WHAT NEEDS TO BE DONE - In the listing that follows, copy out each line that includes the word "Number".
Segment Open
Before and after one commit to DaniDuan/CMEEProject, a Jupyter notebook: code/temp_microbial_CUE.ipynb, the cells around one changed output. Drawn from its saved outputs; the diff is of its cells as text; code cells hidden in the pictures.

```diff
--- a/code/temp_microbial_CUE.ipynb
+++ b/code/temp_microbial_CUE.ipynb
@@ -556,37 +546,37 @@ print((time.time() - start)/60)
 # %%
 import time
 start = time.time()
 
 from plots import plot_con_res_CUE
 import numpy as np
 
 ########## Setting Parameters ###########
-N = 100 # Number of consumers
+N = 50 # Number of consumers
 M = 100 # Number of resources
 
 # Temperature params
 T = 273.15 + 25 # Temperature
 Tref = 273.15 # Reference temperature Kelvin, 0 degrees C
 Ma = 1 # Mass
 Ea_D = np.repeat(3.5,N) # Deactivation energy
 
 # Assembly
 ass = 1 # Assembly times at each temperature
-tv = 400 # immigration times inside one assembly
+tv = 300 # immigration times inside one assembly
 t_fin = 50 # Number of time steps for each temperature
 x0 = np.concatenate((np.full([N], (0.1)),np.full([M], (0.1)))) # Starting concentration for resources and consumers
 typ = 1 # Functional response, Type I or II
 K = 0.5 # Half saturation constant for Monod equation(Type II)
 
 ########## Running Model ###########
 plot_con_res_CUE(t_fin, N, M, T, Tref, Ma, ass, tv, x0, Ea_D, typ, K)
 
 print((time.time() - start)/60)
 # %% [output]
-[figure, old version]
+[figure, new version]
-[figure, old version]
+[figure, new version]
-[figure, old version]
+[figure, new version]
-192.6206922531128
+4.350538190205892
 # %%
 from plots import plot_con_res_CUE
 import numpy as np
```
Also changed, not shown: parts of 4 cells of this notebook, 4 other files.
Segment Closed
Segment Open
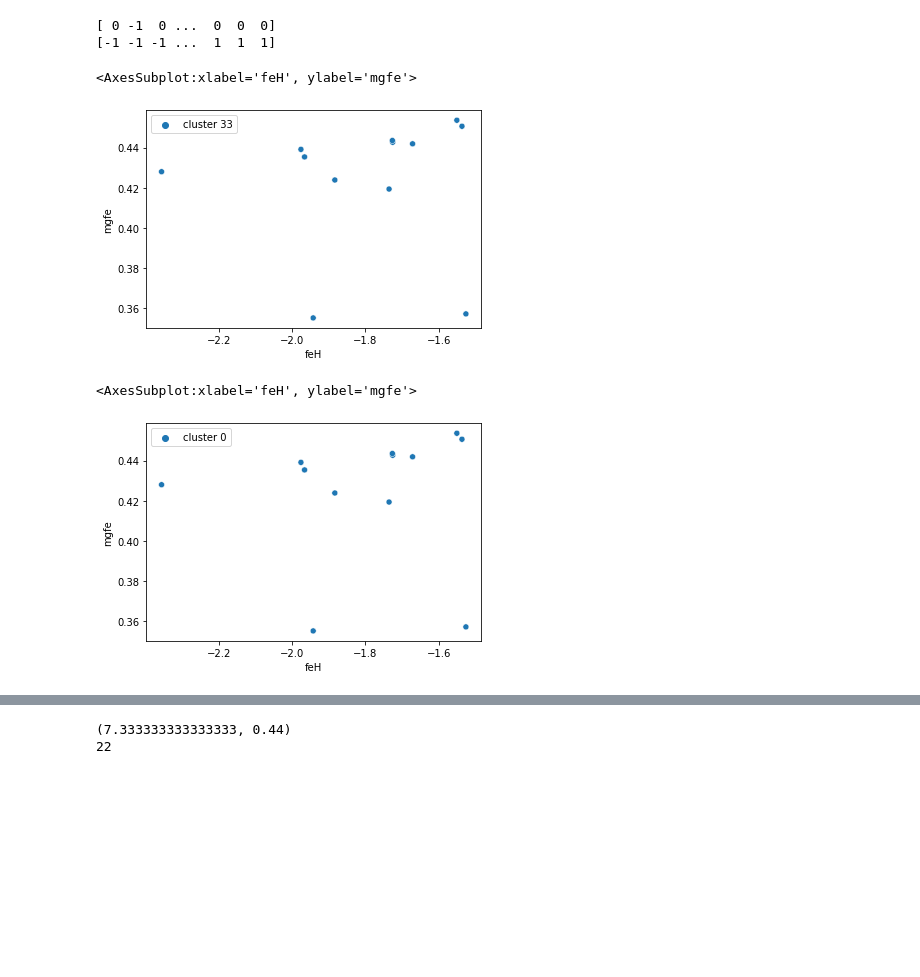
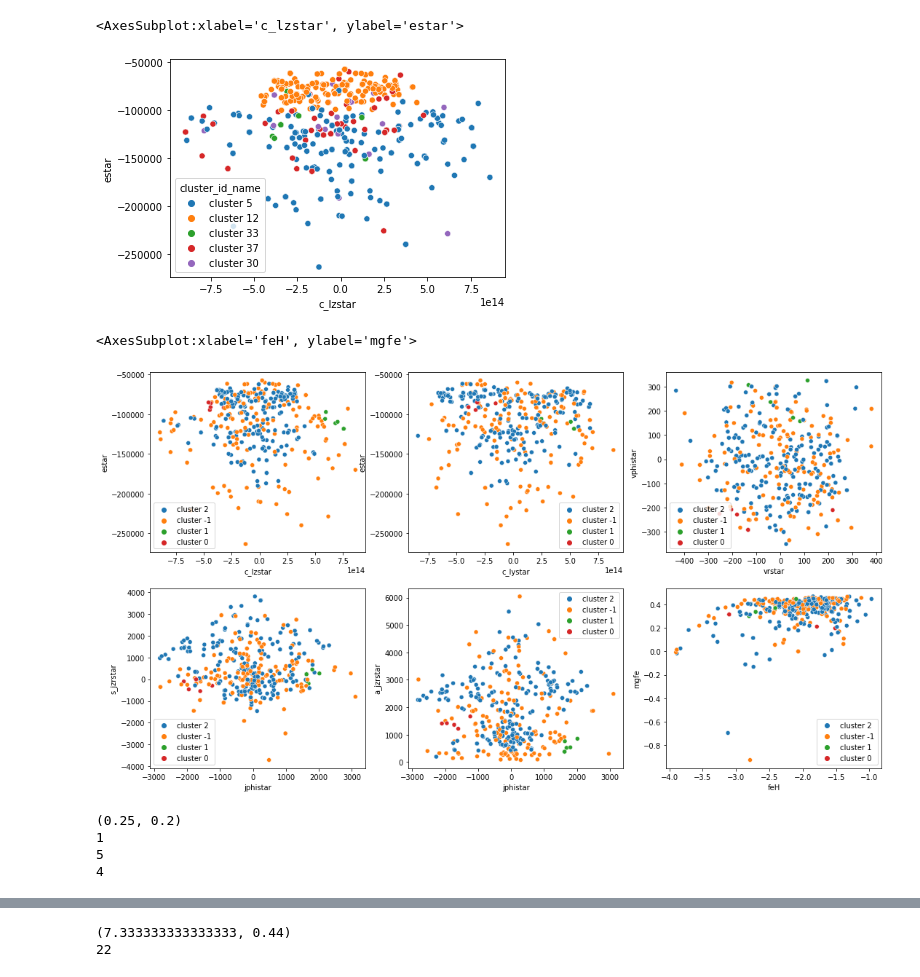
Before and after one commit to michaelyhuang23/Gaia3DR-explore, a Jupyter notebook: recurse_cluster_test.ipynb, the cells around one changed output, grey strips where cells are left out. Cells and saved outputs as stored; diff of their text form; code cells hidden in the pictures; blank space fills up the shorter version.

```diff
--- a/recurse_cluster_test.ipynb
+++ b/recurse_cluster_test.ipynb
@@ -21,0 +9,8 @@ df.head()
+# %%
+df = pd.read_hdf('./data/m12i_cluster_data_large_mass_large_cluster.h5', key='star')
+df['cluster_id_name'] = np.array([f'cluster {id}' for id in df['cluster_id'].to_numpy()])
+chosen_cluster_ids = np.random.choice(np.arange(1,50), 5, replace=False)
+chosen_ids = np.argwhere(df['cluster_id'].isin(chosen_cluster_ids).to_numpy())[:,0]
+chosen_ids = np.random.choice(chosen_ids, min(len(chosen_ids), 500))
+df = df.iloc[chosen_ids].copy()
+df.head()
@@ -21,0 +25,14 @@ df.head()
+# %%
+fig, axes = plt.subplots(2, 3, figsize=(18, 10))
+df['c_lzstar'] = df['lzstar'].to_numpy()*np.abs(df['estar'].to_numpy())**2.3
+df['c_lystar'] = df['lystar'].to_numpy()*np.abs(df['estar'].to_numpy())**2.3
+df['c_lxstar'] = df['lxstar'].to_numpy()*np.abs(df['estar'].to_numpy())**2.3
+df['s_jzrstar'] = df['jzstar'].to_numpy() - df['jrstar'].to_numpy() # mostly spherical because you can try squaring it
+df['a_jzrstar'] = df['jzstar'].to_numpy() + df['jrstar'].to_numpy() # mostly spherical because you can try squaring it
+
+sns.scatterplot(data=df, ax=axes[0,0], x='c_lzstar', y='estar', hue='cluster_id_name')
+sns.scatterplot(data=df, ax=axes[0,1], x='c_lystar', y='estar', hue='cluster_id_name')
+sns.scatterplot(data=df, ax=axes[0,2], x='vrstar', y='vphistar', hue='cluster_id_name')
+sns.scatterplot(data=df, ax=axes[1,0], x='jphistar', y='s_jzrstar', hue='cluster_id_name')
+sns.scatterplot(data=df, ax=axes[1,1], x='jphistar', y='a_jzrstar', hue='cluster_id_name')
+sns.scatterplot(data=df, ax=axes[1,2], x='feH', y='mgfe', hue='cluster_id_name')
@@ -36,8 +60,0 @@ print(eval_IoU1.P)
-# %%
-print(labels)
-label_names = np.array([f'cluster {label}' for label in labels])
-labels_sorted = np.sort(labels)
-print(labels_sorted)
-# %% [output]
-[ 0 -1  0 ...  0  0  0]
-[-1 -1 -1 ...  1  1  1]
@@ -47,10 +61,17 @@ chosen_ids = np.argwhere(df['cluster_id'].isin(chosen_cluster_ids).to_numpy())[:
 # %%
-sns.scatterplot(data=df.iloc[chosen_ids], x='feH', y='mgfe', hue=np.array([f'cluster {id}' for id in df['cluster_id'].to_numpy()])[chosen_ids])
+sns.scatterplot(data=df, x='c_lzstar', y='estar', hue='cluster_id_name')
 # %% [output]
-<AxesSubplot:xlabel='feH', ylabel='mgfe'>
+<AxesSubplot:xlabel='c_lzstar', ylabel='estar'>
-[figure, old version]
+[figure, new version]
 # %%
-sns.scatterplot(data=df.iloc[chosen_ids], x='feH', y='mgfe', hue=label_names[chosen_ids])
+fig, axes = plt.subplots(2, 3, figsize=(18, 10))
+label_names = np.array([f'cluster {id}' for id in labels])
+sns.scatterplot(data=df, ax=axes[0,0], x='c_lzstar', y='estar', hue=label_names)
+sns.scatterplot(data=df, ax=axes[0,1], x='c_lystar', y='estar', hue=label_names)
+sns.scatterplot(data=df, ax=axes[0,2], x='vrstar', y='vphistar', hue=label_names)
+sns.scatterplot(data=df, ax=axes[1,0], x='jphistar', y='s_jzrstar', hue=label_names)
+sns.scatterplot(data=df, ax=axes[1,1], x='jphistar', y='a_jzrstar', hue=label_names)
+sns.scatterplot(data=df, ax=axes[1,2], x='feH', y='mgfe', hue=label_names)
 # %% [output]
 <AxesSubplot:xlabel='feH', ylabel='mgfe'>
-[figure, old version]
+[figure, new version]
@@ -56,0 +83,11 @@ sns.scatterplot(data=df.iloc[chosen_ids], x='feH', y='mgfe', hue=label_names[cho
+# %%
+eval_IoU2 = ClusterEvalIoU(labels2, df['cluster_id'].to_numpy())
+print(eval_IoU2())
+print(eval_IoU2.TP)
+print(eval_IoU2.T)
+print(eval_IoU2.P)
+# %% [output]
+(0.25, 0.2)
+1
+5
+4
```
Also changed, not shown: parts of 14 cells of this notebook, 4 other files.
Segment Closed
THE ANSWER -
-N = 100 # Number of consumers
+N = 50 # Number of consumers
 M = 100 # Number of resources
 t_fin = 50 # Number of time steps for each temperature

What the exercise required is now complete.